Children and Writing
Many children love to write. I was one of them, and I wrote all kinds of things, mainly inspired by what I read. I wrote about magic and school, and things that I thought would be moving – like earnest poetry about war and poverty. Writing is fun; it may even be good. But when publishing is so easy, I find that many parents and teachers think everything that children write is perfect. I don’t always agree. Here are my pet peeves:
I suddenly have a lot of money
I think I'll go to the store and buy a jar of honey.
Oh, isn't it funny?
My favourite pet is a bunny!
You get the picture. Rhyme without meter, plus rhyme that compromises meaning. Many children write poetry that rhymes but does not really make sense.
The plot gets complicated, convoluted, textured, rich … And it was all a dream.
This is the most annoying and the most common of all, with children and adults. Why do we do it? Because that’s the easiest way to end the story, right?
I woke up in the morning. Then, I brushed my teeth. Then, I went to school, but my best friend was absent. I was so sad! But I had so much fun in class that I forgot she was absent. When I went home, I said, "Oh, my best friend was absent. I missed her so much!"
There are various forms that this story takes, prime among them being the endless ‘and then this happened, and then this happened and then this happened’.
I know that everyone won’t agree with me here, but one thing that gets to me is the moral of the story, explicitly written out. Everything ends with a moral. Often, the moral is completely unrelated to the story.
Creative Writing Workshops
Through creative writing workshops and of course through my Writers’ Club, we work on these ideas. At the beginning of each year, I ask the children to answer three questions:
- Why do I write?
- What do I want the reader to feel when I write?
- What do I need to do to keep the interest of the reader?
This is a great starting point, I find. And from there, we come to other activities.
I’ve written earlier about Fortunately-Unfortunately – the game and the book. I came across the activity through a wonderful resource book, Creating Stories with Children.
I cannot recommend this book enough; it’s a treasure trove of activities.
After I started conducting this activity during workshops, I came across Michael Foreman’s brilliant picture book with the same name.
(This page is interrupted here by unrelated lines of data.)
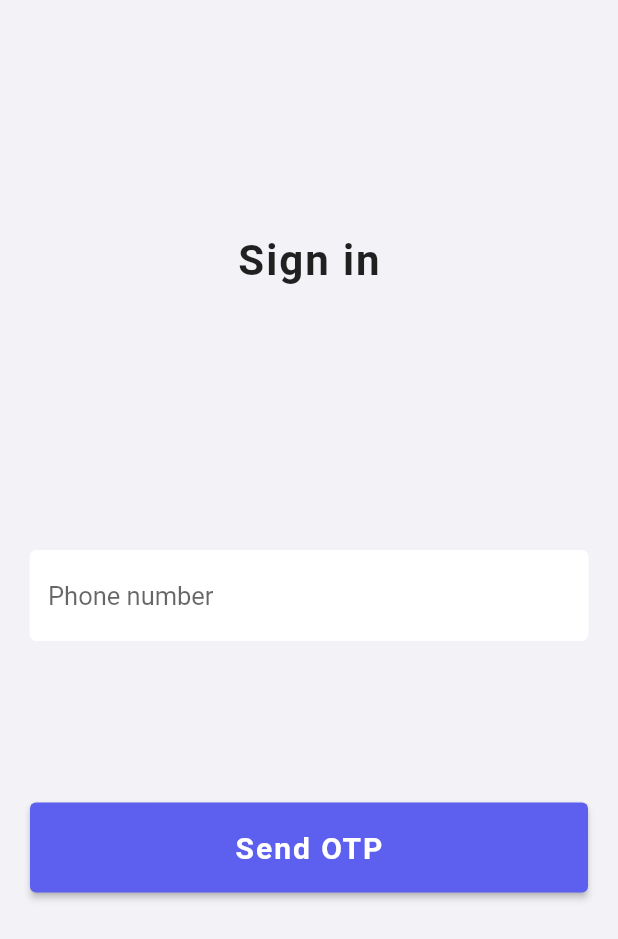
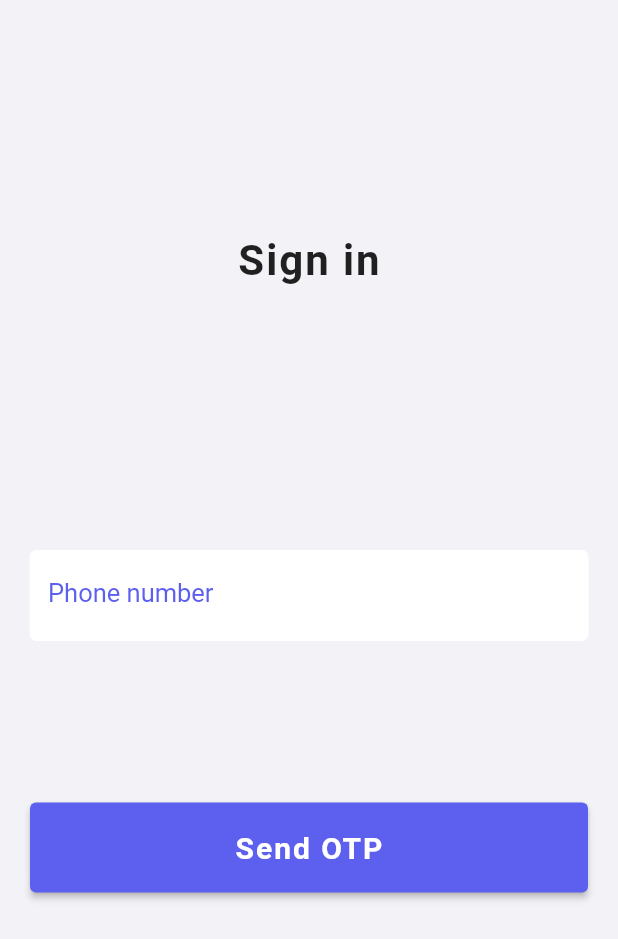
Before and after one commit to Mani2487/Linia, a Flutter app: the screen it shows after launch, on a phone screen of 412 x 824 dp. Shown: the top 939 px of the screen. Run offline on Flutter 3.47's test engine with Material 2 defaults, Android fonts, the phone set to English and light mode, and no system bars; our stand-ins replace firebase_auth, firebase_core, flutter_svg; accounts and stored records are empty; Roboto replaces fonts that are missing (SFPro).

Commit message:
Signin page design additions

```diff
--- a/lib/assets/app_widgets.dart
+++ b/lib/assets/app_widgets.dart
@@ -37,6 +37,7 @@ class AppPrimaryButton extends StatelessWidget {
 class AppPrimaryTextField extends StatelessWidget {
   final String label;
   final bool isPassword;
+  final int? maxLength;
   TextEditingController? controller;
 
   AppPrimaryTextField({
@@ -44,23 +45,39 @@ class AppPrimaryTextField extends StatelessWidget {
     this.label = '',
     this.isPassword = false,
     this.controller,
+    this.maxLength,
   }) : super(key: key);
 
   @override
   Widget build(BuildContext context) {
-    return TextField(
+    return TextFormField(
+      maxLength: maxLength,
+      keyboardType: TextInputType.number,
       controller: controller,
       obscureText: isPassword ? true : false,
+
+      // textAlign: TextAlign.center,
+      style: TextStyle(
+        color: Color(0xff5D5FEF),
+        fontFamily: 'SFPro',
+        fontSize: 17,
+      ),
       decoration: InputDecoration(
-        hintText: label,
-        hintStyle: const TextStyle(
+        counterText: '',
+        label: Text(label),
+        // hintText: label,
+        labelStyle: const TextStyle(
           fontFamily: 'SFPro',
           fontSize: 17,
+          color: Color(0xff5D5FEF),
         ),
         fillColor: const Color(0xffFFFFFF),
         filled: true,
         border: OutlineInputBorder(
           borderRadius: BorderRadius.circular(4.0),
+        ),
+        focusedBorder: const OutlineInputBorder(
+          borderSide: BorderSide(color: Color(0xff5D5FEF), width: 2.0),
         ),
         enabledBorder: const OutlineInputBorder(
           borderSide: BorderSide(color: Color(0xffFFFFFF), width: 0.0),
--- a/lib/pages/signin.dart
+++ b/lib/pages/signin.dart
@@ -42,7 +42,7 @@ class _SignInScreenState extends State<SignInScreen> {
 
       if (authCredential.user != null) {
         Navigator.push(context,
-            MaterialPageRoute(builder: (context) => const DashboardScreen()));
+            MaterialPageRoute(builder: (context) => DashboardScreen()));
       }
     } on FirebaseAuthException catch (e) {
       setState(() {
@@ -57,6 +57,7 @@ class _SignInScreenState extends State<SignInScreen> {
     return Column(
       children: [
         AppPrimaryTextField(
+          maxLength: 10,
           label: 'Phone number',
           controller: phoneController,
         ),
@@ -100,6 +101,7 @@ class _SignInScreenState extends State<SignInScreen> {
       children: [
         AppPrimaryTextField(
           label: 'Enter OTP',
+          maxLength: 6,
           controller: otpController,
         ),
         verticalSpacer(verticalSpace: 34),
--- a/lib/pages/signup.dart
+++ b/lib/pages/signup.dart
@@ -61,7 +61,7 @@ class _SignUpScreenState extends State<SignUpScreen> {
                     Navigator.push(
                       context,
                       MaterialPageRoute(
-                          builder: (context) => const DashboardScreen()),
+                          builder: (context) => DashboardScreen()),
                     );
                   },
                 ),
```
Also changed, not shown: lib/pages/dashboard.dart (+13 -9 lines).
It’s a delightful book, which works with children of all ages, depending on how you choose to read it out.
On Goodreads, I also came across another book called Fortunately by Remy Charlip. I haven’t read this one, but if all the reviews are anything to go by, it’s a promising book that would work just as well.
Writing a letter
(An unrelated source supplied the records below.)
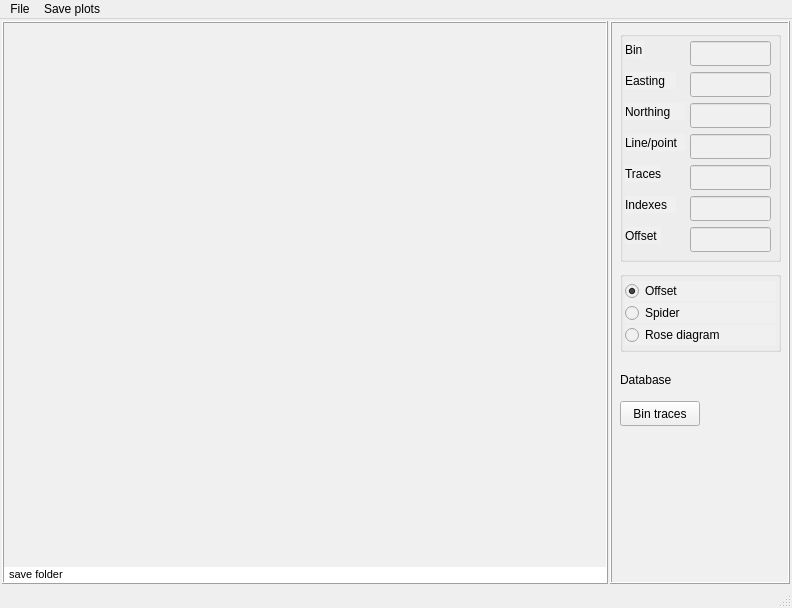
Old version of the form plugins/bin_select/binning_plots.ui in the repository bvermeulen/QGIS.
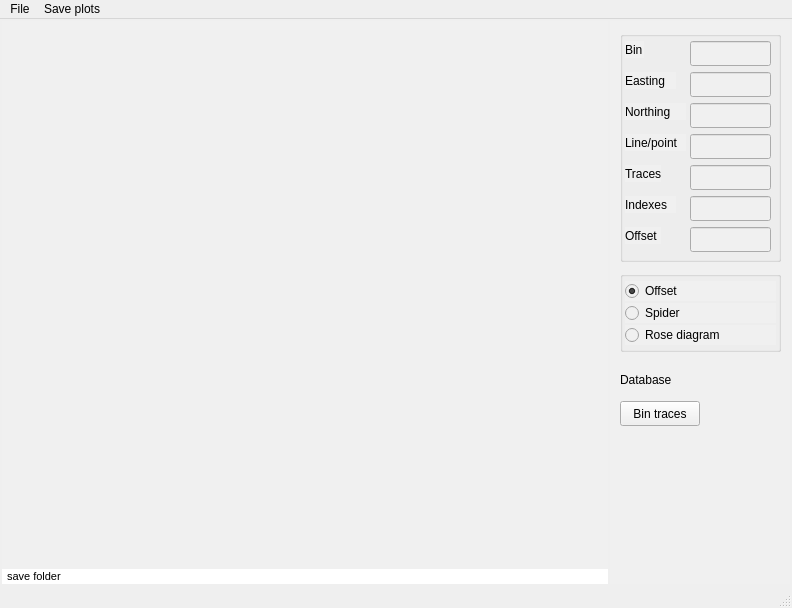
New version of the form.

Diff of the .ui file:
```diff
--- a/plugins/bin_select/binning_plots.ui
+++ b/plugins/bin_select/binning_plots.ui
@@ -66,10 +66,10 @@
        <string notr="true">background-color:#F0F0F0</string>
       </property>
       <property name="frameShape">
-       <enum>QFrame::Shape::Box</enum>
+       <enum>QFrame::NoFrame</enum>
       </property>
       <property name="frameShadow">
-       <enum>QFrame::Shadow::Raised</enum>
+       <enum>QFrame::Plain</enum>
       </property>
       <property name="lineWidth">
        <number>1</number>
@@ -250,10 +250,10 @@
        <string notr="true">background-color: #F0F0F0</string>
       </property>
       <property name="frameShape">
-       <enum>QFrame::Shape::Box</enum>
+       <enum>QFrame::NoFrame</enum>
       </property>
       <property name="frameShadow">
-       <enum>QFrame::Shadow::Raised</enum>
+       <enum>QFrame::Plain</enum>
       </property>
       <property name="lineWidth">
        <number>1</number>
```
Left out of the diff: 6 changed lines with no effect on the pictures.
Very often, I conduct workshops at libraries, where letter-writing in this way works beautifully. I begin with a story of my own, from The Story-Catcher. Here’s a reading-cum-telling of the story.
I then ask the children to write letters of their own, which they quietly put into their favourite book in the library. If the librarian is enthusiastic enough, I ask her/him to keep the letters going. Other readers respond; the act of writing goes wonderfully with the joy of discovery.
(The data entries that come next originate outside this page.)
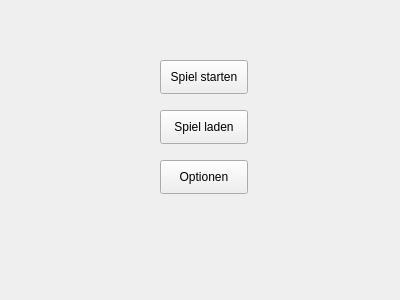
Above: BattleIsle/startmenuewidget.ui from BenjaminBerkei/Swt-Praktikum before the change. Below: the same form after it.
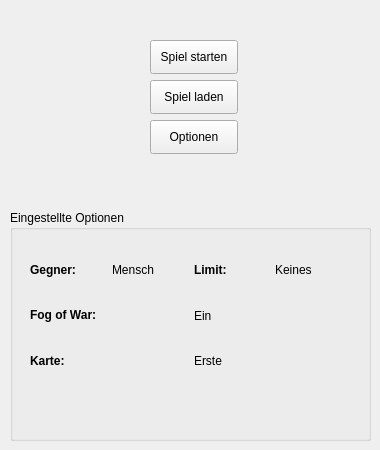
That is the form after the change.

```diff
--- a/BattleIsle/startmenuewidget.ui
+++ b/BattleIsle/startmenuewidget.ui
@@ -6,8 +6,8 @@
    <rect>
     <x>0</x>
     <y>0</y>
-    <width>400</width>
-    <height>300</height>
+    <width>380</width>
+    <height>450</height>
    </rect>
   </property>
   <property name="windowTitle">
@@ -16,8 +16,8 @@
   <widget class="QPushButton" name="qbutton_startGame">
    <property name="geometry">
     <rect>
-     <x>160</x>
-     <y>60</y>
+     <x>150</x>
+     <y>40</y>
      <width>88</width>
      <height>34</height>
     </rect>
@@ -29,8 +29,8 @@
   <widget class="QPushButton" name="qbutton_loadGame">
    <property name="geometry">
     <rect>
-     <x>160</x>
-     <y>110</y>
+     <x>150</x>
+     <y>80</y>
      <width>88</width>
      <height>34</height>
     </rect>
@@ -42,8 +42,8 @@
   <widget class="QPushButton" name="qbutton_options">
    <property name="geometry">
     <rect>
-     <x>160</x>
-     <y>160</y>
+     <x>150</x>
+     <y>120</y>
      <width>88</width>
      <height>34</height>
     </rect>
@@ -52,6 +52,99 @@
     <string>Optionen</string>
    </property>
   </widget>
+  <widget class="QGroupBox" name="groupBox">
+   <property name="geometry">
+    <rect>
+     <x>10</x>
+     <y>210</y>
+     <width>361</width>
+     <height>231</height>
+    </rect>
+   </property>
+   <property name="title">
+    <string>Eingestellte Optionen</string>
+   </property>
+   <widget class="QWidget" name="">
+    <property name="geometry">
+     <rect>
+      <x>20</x>
+      <y>40</y>
+      <width>321</width>
+      <height>131</height>
+     </rect>
+    </property>
+    <layout class="QVBoxLayout" name="verticalLayout">
+     <item>
+      <layout class="QHBoxLayout" name="horizontalLayout">
+       <item>
+        <widget class="QLabel" name="label_opponent">
+         <property name="text">
+          <string>&lt;strong&gt;Gegner:&lt;/strong&gt;</string>
+         </property>
+        </widget>
+       </item>
+       <item>
+        <widget class="QLabel" name="label_opponent_indication">
+         <property name="text">
+          <string>Mensch</string>
+         </property>
+        </widget>
+       </item>
+       <item>
+        <widget class="QLabel" name="label_limit">
+         <property name="text">
+          <string>&lt;strong&gt;Limit:&lt;/strong&gt;</string>
+         </property>
+        </widget>
+       </item>
+       <item>
+        <widget class="QLabel" name="label_limit_indication">
+         <property name="text">
+          <string>Keines</string>
+         </property>
+        </widget>
+       </item>
+      </layout>
+     </item>
+     <item>
+      <layout class="QHBoxLayout" name="horizontalLayout_2">
+       <item>
+        <widget class="QLabel" name="label_fogOfWar">
+         <property name="text">
+          <string>&lt;strong&gt;Fog of War:&lt;/strong&gt;</string>
+         </property>
+        </widget>
+       </item>
+       <item>
+        <widget class="QLabel" name="label_fogOfWar_indication">
+         <property name="text">
+          <string>Ein</string>
+         </property>
+        </widget>
+       </item>
+      </layout>
+     </item>
+     <item>
+      <layout class="QHBoxLayout" name="horizontalLayout_3">
+       <item>
+        <widget class="QLabel" name="label_map">
+         <property name="text">
+          <string>&lt;strong&gt;Karte:&lt;/strong&gt;</string>
+         </property>
+        </widget>
+       </item>
+       <item>
+        <widget class="QLabel" name="label_map_indication">
+         <property name="text">
+          <string>Erste</string>
+         </property>
+        </widget>
+       </item>
+      </layout>
+     </item>
+    </layout>
+   </widget>
+  </widget>
  </widget>
  <resources/>
  <connections/>
```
Here are a few links to how it has worked in the past:
- An activity conducted by a colleague based on “The Dictionary”
- The Story-Station
- The Writers’ Club at St. Mary’s
With older children, I like to open up the understanding of poetry with a video like this one.
Who doesn’t love freebies? To work with poetry, I absolutely love Shel Silverstein’s website. It’s full of printables that you can use with his poetry. Especially to tackle the problem of forced rhyme, I introduce children to different forms of poetry. Explore his website to find activities to print and use.
That’s just a handful of ideas; what would you add?